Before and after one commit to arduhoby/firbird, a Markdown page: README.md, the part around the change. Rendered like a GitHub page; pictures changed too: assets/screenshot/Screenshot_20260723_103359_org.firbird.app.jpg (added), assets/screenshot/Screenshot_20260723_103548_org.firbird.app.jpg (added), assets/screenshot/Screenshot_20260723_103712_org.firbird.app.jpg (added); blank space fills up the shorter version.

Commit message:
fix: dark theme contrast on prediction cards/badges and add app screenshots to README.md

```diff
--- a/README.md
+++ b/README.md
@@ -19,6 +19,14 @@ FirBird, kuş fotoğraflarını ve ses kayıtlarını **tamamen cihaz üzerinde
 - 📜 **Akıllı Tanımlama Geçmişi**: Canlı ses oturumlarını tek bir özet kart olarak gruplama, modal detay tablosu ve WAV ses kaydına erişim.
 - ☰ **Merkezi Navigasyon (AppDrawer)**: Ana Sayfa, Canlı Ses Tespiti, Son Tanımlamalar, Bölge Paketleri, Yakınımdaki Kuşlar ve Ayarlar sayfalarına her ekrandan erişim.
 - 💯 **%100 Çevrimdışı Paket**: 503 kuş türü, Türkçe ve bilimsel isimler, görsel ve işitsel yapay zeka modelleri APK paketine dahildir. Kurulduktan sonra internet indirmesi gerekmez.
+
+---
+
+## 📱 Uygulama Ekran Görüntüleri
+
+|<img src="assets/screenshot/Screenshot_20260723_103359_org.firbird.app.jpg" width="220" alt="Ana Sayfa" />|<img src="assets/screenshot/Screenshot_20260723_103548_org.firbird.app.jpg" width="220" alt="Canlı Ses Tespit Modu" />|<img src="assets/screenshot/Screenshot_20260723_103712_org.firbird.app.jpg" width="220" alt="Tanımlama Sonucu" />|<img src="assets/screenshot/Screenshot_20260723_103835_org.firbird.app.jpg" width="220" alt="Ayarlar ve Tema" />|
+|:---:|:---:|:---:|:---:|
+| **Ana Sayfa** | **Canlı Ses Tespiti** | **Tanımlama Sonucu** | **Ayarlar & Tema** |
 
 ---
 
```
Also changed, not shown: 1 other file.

---

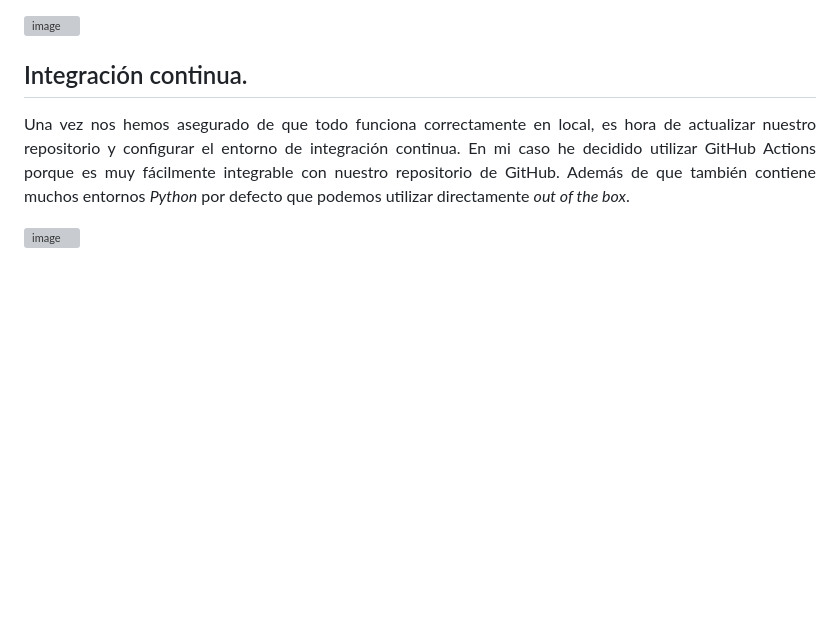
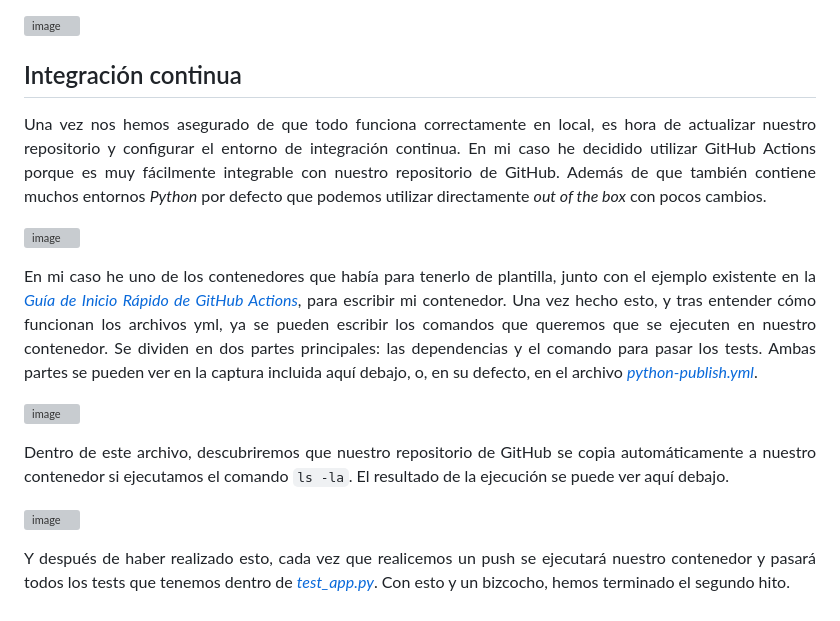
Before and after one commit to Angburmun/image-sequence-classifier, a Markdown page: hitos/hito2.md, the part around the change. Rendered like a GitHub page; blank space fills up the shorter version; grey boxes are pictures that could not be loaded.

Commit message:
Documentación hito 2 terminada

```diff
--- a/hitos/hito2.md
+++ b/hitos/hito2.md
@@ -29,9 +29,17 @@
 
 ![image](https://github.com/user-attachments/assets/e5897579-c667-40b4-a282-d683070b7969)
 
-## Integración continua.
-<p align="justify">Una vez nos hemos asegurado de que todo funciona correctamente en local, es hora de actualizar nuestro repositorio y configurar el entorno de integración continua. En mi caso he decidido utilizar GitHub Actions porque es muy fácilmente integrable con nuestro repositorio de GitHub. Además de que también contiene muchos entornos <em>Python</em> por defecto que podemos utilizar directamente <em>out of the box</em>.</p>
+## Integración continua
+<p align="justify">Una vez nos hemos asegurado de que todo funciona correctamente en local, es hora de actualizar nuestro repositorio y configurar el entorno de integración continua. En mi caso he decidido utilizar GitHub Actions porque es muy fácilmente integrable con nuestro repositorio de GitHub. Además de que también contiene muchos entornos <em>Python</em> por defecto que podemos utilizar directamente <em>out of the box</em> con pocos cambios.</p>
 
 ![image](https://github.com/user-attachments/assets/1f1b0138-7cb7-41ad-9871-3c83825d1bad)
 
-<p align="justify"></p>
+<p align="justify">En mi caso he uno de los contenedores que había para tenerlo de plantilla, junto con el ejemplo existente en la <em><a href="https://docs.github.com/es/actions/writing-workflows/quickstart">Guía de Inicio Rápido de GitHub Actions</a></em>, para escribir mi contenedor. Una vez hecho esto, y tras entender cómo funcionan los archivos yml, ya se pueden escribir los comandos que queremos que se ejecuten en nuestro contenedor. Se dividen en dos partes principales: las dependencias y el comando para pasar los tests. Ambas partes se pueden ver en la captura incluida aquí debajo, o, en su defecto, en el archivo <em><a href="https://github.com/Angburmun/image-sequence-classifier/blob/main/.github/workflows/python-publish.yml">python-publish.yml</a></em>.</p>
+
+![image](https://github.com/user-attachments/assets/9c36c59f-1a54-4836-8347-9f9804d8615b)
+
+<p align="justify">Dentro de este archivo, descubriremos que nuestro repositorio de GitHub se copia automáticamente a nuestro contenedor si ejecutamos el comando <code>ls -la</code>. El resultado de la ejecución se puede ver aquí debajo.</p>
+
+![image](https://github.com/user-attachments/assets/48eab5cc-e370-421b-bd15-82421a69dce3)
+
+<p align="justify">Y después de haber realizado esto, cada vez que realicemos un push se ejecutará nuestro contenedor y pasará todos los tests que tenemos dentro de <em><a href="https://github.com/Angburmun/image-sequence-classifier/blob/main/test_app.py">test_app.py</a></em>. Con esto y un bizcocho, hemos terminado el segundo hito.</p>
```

* * *

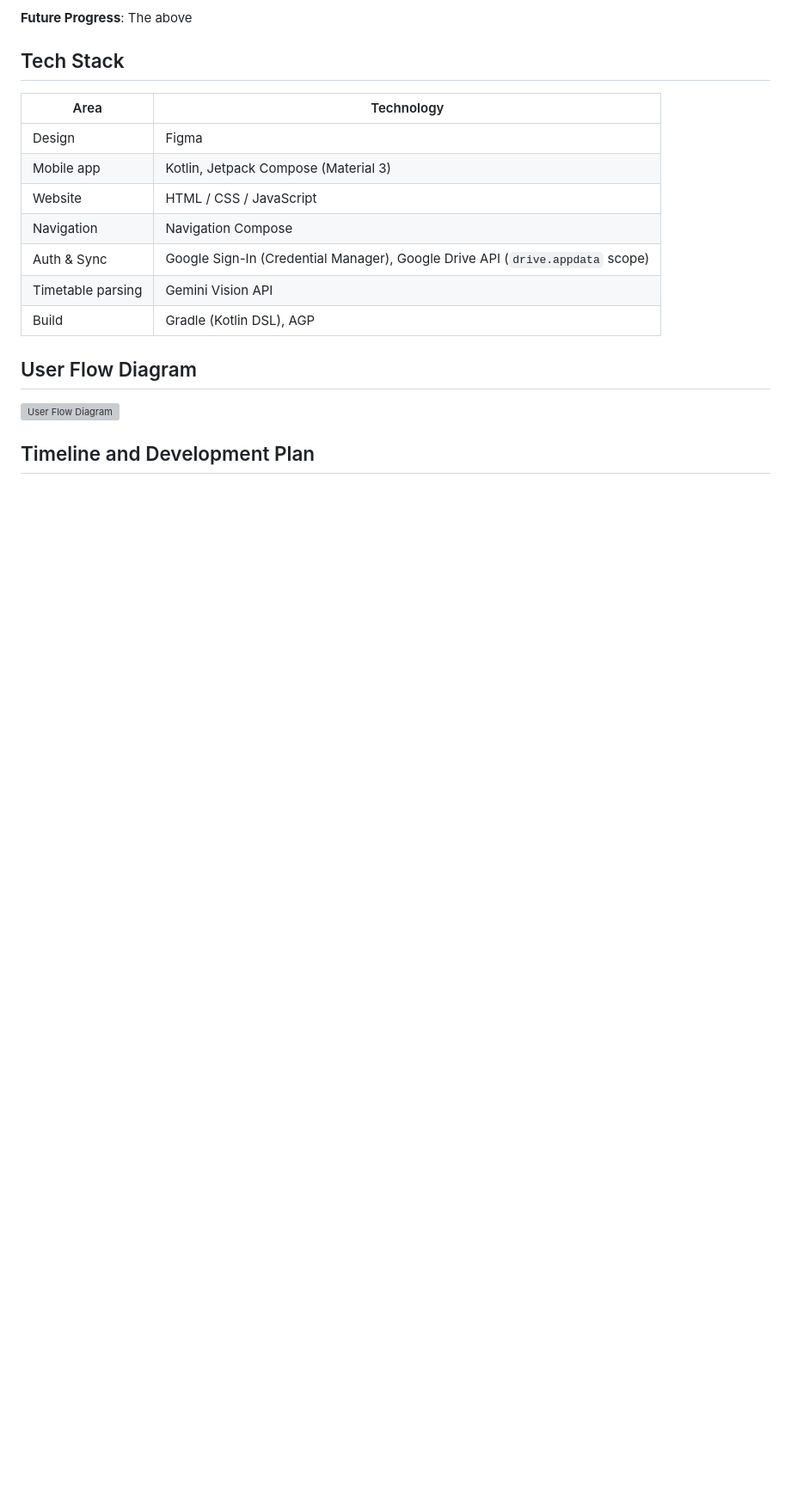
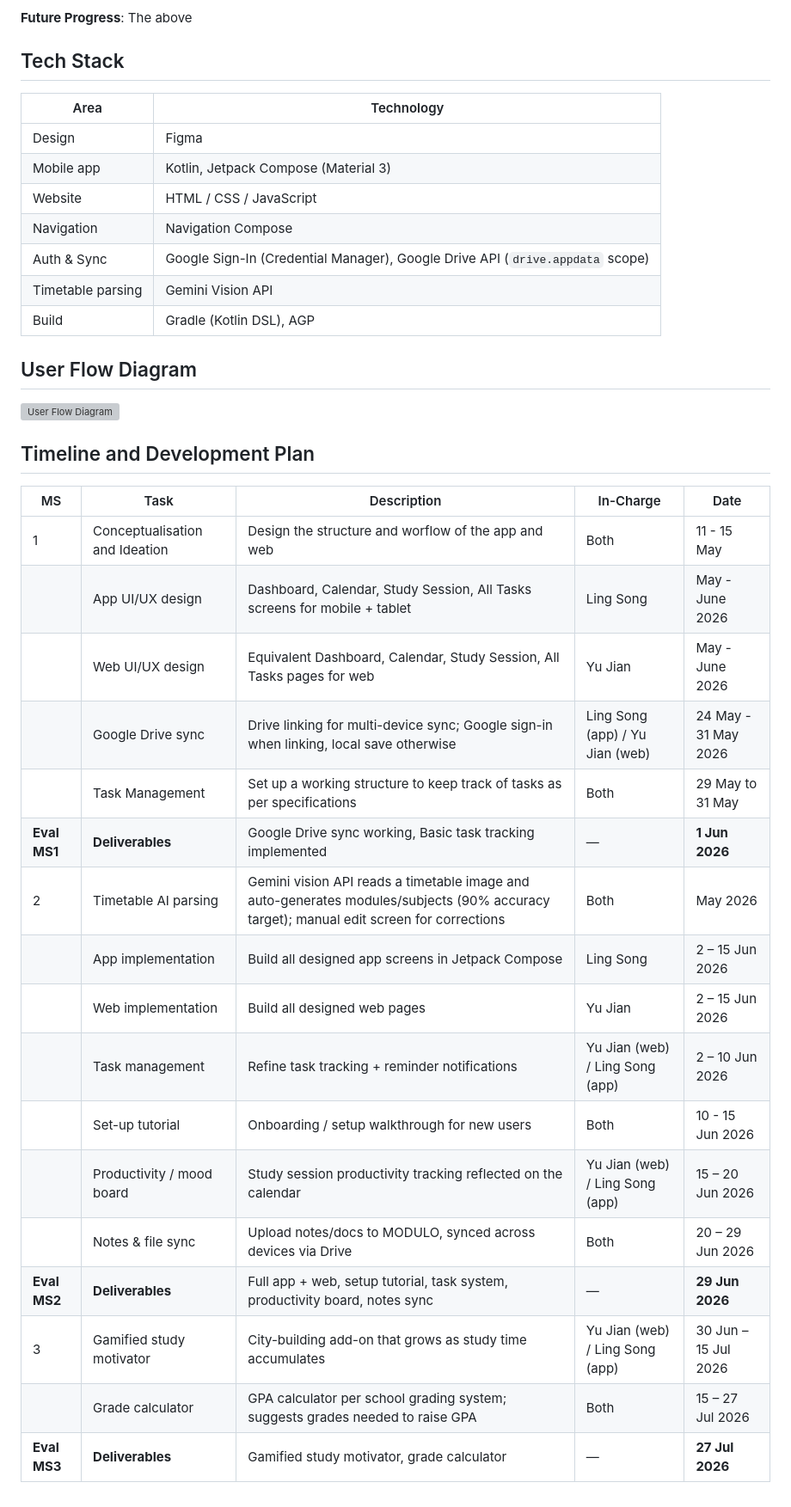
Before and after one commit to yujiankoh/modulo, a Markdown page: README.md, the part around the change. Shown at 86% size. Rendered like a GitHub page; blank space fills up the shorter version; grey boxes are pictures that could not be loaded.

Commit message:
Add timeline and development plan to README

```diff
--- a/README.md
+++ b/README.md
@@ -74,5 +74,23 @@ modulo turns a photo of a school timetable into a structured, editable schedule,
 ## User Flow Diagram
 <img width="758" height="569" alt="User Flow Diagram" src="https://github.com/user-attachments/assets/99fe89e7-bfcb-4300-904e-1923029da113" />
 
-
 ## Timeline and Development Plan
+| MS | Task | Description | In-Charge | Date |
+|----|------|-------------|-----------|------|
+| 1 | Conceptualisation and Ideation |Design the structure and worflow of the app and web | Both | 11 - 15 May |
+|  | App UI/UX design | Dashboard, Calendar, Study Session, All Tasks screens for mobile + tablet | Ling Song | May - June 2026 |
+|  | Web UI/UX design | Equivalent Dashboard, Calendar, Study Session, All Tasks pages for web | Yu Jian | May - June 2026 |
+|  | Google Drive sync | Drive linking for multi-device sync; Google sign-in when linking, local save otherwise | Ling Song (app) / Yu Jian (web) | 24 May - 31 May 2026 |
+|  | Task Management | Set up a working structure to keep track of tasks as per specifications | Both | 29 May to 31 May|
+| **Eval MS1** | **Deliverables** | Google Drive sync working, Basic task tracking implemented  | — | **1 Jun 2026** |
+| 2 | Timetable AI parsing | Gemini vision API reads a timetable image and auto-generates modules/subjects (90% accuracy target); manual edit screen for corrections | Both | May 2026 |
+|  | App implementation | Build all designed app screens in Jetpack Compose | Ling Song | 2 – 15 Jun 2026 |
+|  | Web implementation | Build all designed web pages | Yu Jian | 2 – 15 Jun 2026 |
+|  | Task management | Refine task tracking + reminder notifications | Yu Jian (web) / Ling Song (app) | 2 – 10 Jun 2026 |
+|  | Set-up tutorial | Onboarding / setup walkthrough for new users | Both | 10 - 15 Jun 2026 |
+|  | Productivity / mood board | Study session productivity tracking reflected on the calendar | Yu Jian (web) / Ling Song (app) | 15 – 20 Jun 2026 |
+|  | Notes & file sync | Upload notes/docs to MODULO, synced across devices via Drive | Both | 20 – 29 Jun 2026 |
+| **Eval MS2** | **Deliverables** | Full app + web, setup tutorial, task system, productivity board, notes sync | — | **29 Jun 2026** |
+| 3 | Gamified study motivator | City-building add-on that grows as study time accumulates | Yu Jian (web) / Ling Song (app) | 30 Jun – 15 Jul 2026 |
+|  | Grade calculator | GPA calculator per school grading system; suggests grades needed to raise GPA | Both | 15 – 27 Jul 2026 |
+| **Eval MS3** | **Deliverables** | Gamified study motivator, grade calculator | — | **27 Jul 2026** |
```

What to produce: For each line of the data that includes the word "Gamified", return a copy of it.

The answer:
+| 3 | Gamified study motivator | City-building add-on that grows as study time accumulates | Yu Jian (web) / Ling Song (app) | 30 Jun – 15 Jul 2026 |
+| **Eval MS3** | **Deliverables** | Gamified study motivator, grade calculator | — | **27 Jul 2026** |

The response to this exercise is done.